** Opening Material provided block **

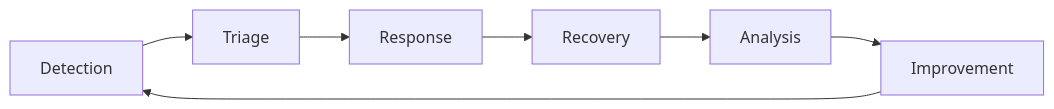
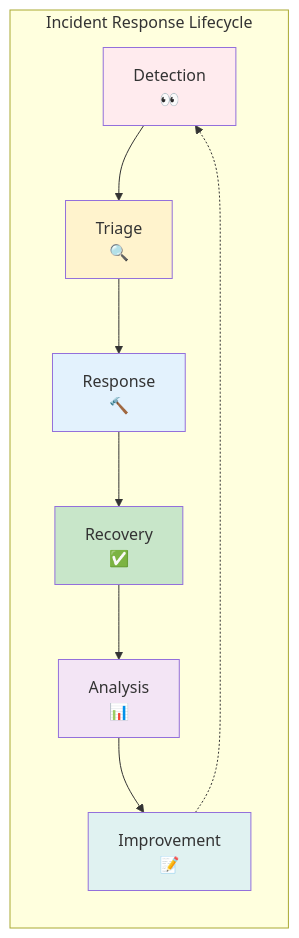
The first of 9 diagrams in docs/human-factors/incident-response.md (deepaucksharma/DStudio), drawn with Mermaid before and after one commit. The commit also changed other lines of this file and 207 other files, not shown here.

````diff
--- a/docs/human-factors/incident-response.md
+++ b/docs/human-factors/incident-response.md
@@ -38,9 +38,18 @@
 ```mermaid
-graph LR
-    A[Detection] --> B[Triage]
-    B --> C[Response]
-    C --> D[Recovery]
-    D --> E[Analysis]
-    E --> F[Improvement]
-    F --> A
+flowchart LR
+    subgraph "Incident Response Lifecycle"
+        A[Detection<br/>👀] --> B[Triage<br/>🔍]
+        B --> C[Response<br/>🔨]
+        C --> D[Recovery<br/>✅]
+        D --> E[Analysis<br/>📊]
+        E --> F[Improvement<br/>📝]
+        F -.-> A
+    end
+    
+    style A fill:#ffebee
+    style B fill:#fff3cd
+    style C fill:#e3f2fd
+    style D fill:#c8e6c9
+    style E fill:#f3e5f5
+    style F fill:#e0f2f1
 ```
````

** Closing Material provided block **
** Opening Material provided block **

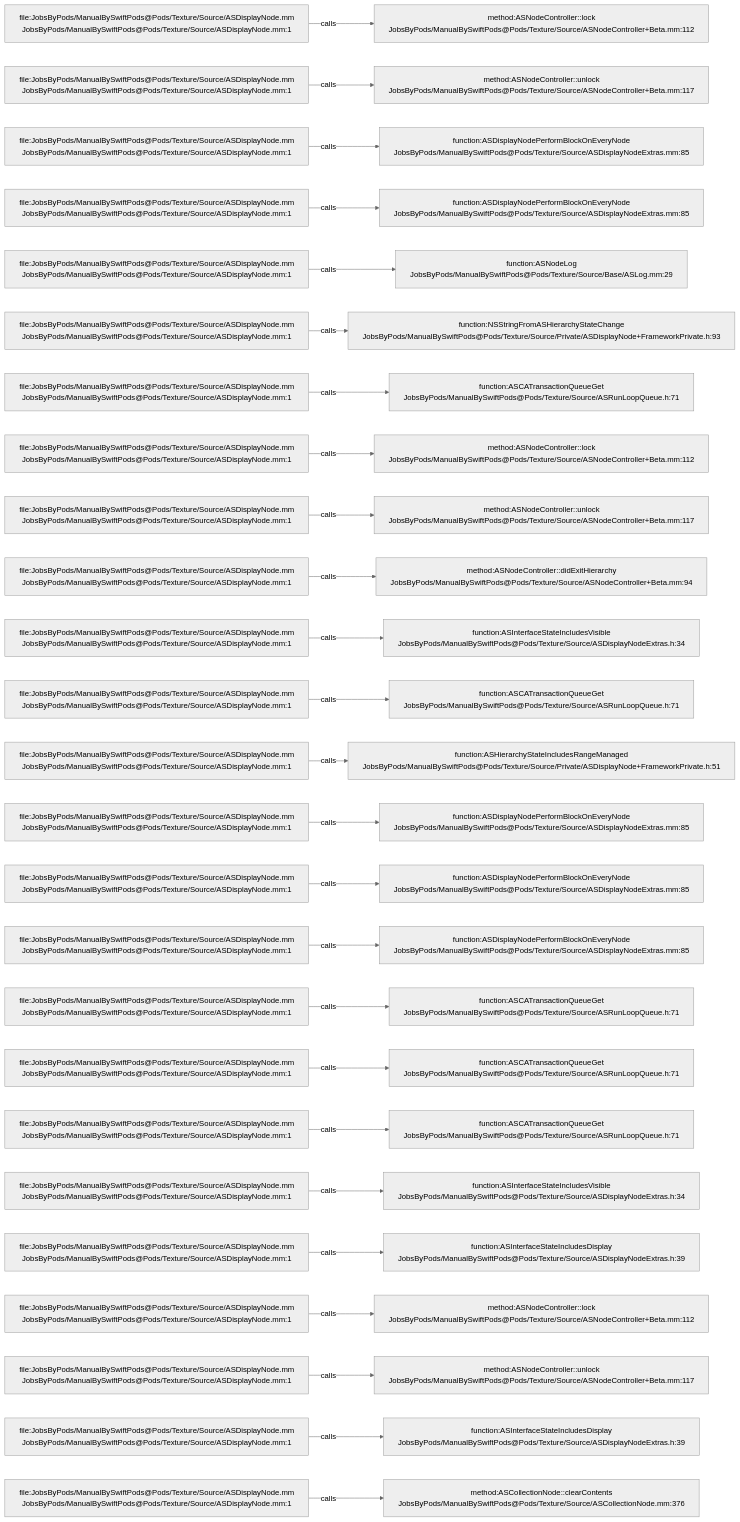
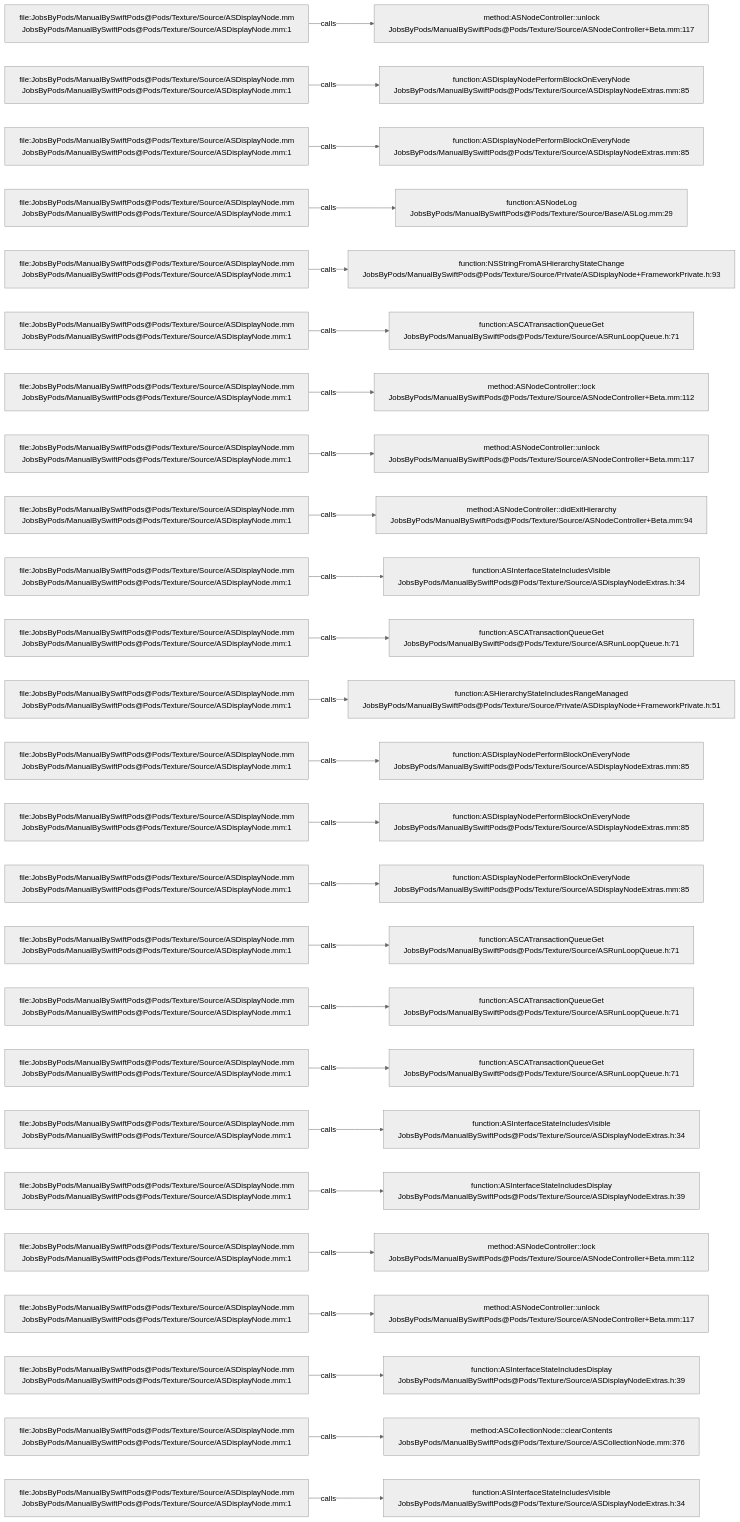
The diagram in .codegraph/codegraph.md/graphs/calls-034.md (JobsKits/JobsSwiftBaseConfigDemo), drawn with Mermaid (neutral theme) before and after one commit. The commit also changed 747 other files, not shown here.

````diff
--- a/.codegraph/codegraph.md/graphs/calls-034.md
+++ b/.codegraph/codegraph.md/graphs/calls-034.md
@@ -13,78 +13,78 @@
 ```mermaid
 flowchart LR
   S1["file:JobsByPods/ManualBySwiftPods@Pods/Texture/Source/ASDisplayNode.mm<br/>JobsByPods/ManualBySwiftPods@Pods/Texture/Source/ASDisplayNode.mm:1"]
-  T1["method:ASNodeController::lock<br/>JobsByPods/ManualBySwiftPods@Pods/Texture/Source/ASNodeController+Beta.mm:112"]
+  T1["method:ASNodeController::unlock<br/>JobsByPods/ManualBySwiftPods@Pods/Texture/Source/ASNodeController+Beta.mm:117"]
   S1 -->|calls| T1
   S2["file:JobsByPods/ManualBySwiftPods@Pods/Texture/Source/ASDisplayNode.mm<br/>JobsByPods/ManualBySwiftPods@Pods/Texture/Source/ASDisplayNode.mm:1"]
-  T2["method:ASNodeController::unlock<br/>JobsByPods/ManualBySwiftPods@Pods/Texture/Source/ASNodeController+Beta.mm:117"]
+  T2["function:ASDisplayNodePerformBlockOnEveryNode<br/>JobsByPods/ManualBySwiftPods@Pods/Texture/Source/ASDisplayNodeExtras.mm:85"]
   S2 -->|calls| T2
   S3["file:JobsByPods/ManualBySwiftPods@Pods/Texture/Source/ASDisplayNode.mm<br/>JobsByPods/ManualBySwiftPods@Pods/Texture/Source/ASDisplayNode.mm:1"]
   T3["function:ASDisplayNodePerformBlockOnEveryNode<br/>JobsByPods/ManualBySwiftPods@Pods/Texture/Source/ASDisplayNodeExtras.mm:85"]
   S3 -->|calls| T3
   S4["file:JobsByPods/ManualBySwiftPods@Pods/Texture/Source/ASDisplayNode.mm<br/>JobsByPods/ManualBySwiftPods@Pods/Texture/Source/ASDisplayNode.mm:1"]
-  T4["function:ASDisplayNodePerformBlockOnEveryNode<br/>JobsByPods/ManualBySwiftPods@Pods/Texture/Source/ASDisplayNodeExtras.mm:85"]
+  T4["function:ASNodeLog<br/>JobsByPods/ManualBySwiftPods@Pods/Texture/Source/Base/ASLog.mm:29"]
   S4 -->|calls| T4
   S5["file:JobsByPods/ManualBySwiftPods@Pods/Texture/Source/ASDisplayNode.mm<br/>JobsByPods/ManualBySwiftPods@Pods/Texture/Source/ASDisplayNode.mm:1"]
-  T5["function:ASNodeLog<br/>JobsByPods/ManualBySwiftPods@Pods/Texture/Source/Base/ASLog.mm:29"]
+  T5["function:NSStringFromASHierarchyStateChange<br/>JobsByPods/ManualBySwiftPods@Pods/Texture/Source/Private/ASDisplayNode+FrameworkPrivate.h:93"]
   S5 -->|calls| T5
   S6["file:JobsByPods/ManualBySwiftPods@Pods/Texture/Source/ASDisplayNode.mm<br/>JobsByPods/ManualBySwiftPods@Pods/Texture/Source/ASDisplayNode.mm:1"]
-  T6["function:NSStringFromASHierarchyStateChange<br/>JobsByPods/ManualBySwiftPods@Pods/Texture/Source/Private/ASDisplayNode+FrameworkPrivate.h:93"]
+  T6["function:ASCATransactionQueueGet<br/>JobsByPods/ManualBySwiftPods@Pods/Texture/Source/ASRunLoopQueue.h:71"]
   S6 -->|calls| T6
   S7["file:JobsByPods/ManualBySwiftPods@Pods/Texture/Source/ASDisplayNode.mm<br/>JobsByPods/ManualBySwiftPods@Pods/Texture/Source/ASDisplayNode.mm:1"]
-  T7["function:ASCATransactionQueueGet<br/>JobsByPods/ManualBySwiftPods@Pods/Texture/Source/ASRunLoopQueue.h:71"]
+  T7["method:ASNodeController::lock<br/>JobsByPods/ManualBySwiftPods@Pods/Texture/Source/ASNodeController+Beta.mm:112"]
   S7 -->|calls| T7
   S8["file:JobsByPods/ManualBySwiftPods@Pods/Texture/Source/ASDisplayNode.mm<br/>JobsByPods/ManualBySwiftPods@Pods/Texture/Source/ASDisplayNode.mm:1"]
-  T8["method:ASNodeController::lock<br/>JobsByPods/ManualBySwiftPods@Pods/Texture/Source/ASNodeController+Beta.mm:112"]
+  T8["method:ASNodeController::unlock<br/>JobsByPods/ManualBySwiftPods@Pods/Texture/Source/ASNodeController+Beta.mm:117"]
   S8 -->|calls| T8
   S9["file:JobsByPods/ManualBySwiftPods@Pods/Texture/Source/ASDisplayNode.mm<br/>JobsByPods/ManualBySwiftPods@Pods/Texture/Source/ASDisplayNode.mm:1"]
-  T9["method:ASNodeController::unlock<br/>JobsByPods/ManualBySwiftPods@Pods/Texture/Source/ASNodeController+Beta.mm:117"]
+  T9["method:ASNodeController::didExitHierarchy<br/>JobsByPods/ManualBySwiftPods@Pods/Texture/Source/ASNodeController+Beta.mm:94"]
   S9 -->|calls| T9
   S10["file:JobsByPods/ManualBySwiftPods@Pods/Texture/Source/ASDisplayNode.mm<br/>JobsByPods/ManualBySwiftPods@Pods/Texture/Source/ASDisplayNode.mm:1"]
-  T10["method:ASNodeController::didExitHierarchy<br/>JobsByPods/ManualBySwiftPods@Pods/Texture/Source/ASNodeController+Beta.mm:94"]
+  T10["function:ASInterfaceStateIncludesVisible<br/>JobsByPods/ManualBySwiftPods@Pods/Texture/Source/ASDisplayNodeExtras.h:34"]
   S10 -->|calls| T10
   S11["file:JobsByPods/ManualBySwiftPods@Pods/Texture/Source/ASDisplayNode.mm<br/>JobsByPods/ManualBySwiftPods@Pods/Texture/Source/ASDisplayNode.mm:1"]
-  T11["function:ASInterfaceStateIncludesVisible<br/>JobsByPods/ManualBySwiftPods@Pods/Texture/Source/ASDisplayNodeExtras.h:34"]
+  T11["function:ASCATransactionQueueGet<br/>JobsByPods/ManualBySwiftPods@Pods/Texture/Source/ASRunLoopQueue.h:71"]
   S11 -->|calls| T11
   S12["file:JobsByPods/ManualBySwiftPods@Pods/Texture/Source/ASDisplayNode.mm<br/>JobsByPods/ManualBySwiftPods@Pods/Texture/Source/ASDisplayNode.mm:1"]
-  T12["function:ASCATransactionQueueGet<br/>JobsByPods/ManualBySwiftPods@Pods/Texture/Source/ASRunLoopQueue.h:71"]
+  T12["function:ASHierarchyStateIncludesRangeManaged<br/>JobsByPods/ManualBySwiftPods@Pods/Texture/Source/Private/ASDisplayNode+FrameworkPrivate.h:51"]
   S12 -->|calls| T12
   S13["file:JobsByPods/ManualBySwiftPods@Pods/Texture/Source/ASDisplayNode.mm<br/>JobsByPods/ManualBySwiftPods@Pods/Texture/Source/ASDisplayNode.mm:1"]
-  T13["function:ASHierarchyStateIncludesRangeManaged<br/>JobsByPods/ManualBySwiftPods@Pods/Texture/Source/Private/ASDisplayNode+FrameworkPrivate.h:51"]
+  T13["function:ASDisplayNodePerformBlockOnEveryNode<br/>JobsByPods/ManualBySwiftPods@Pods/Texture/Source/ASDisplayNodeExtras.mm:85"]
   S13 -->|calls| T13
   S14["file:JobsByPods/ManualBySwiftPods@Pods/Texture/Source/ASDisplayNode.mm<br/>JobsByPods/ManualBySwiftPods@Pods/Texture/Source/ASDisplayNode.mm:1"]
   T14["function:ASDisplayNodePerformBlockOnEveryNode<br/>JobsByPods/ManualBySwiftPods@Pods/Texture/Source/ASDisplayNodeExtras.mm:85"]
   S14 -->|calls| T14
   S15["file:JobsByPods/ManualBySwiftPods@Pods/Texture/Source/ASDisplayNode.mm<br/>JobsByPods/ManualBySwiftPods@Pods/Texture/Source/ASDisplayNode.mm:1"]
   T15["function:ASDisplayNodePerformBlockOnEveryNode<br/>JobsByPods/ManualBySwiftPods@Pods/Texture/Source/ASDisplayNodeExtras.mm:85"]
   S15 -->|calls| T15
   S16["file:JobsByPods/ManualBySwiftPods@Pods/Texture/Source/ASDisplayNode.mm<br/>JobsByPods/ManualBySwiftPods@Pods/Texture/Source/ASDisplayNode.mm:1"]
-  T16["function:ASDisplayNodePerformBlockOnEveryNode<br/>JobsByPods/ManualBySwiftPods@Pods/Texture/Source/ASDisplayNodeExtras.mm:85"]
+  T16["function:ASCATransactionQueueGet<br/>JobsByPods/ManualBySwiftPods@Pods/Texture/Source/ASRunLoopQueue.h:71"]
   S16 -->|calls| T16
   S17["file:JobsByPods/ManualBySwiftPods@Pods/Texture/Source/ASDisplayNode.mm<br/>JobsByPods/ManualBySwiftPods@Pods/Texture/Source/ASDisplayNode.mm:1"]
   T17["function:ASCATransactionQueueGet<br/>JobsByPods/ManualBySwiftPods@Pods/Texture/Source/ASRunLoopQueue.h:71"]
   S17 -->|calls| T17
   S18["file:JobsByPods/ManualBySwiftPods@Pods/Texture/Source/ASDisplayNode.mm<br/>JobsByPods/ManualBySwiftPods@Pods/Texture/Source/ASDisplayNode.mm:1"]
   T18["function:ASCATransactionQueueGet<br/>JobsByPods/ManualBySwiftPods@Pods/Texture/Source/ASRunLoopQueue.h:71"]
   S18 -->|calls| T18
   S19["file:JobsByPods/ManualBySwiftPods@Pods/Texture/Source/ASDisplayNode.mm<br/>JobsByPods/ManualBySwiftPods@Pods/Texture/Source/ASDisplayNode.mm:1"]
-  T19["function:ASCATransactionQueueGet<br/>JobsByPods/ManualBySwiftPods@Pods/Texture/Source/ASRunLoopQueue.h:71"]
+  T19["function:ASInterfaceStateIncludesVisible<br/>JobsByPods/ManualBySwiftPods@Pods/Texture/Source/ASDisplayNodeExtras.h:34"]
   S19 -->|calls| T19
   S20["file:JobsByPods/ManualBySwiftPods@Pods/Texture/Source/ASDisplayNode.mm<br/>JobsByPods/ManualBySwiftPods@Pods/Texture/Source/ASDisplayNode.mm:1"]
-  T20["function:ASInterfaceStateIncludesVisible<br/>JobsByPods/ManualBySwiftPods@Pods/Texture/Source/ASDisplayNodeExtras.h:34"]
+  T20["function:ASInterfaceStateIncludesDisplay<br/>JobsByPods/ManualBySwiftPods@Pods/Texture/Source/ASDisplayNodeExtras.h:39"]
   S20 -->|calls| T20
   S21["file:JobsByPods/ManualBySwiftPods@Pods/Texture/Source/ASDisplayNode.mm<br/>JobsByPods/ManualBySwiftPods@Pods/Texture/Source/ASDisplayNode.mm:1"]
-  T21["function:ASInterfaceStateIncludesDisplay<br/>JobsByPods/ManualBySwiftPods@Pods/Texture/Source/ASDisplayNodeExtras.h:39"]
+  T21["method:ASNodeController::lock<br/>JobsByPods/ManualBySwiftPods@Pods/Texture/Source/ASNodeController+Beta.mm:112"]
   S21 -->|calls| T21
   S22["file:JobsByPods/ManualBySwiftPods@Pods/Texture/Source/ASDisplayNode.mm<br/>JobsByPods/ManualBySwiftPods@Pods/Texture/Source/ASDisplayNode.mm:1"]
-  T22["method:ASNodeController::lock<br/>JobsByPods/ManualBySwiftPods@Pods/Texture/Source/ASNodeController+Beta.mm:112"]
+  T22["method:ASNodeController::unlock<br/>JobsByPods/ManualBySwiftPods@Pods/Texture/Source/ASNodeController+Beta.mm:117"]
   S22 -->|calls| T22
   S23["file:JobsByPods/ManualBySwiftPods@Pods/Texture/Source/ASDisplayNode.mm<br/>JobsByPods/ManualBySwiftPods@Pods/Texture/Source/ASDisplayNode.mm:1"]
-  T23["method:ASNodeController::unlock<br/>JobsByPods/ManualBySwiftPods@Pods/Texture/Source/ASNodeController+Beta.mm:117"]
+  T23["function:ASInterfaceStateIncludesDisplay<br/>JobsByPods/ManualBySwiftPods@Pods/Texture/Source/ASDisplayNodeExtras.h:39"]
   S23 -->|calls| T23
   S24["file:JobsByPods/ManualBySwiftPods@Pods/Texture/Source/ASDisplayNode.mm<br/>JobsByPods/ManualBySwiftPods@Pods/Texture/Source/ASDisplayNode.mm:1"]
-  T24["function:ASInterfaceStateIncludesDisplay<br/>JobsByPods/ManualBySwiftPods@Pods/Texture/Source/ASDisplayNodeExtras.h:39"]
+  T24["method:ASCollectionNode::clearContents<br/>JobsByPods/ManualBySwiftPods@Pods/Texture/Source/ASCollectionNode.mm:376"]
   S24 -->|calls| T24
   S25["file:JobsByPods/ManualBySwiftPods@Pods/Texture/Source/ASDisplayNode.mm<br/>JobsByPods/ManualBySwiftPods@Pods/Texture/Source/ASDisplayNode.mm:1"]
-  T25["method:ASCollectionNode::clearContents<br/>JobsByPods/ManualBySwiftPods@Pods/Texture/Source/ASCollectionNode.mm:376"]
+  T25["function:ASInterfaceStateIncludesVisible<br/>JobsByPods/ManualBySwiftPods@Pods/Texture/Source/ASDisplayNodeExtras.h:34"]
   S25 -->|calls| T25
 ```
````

** Closing Material provided block **

- [What is expected]: Look through the data above and report every line in which "style" appears.

- [Expected answer]:
+    style A fill:#ffebee
+    style B fill:#fff3cd
+    style C fill:#e3f2fd
+    style D fill:#c8e6c9
+    style E fill:#f3e5f5
+    style F fill:#e0f2f1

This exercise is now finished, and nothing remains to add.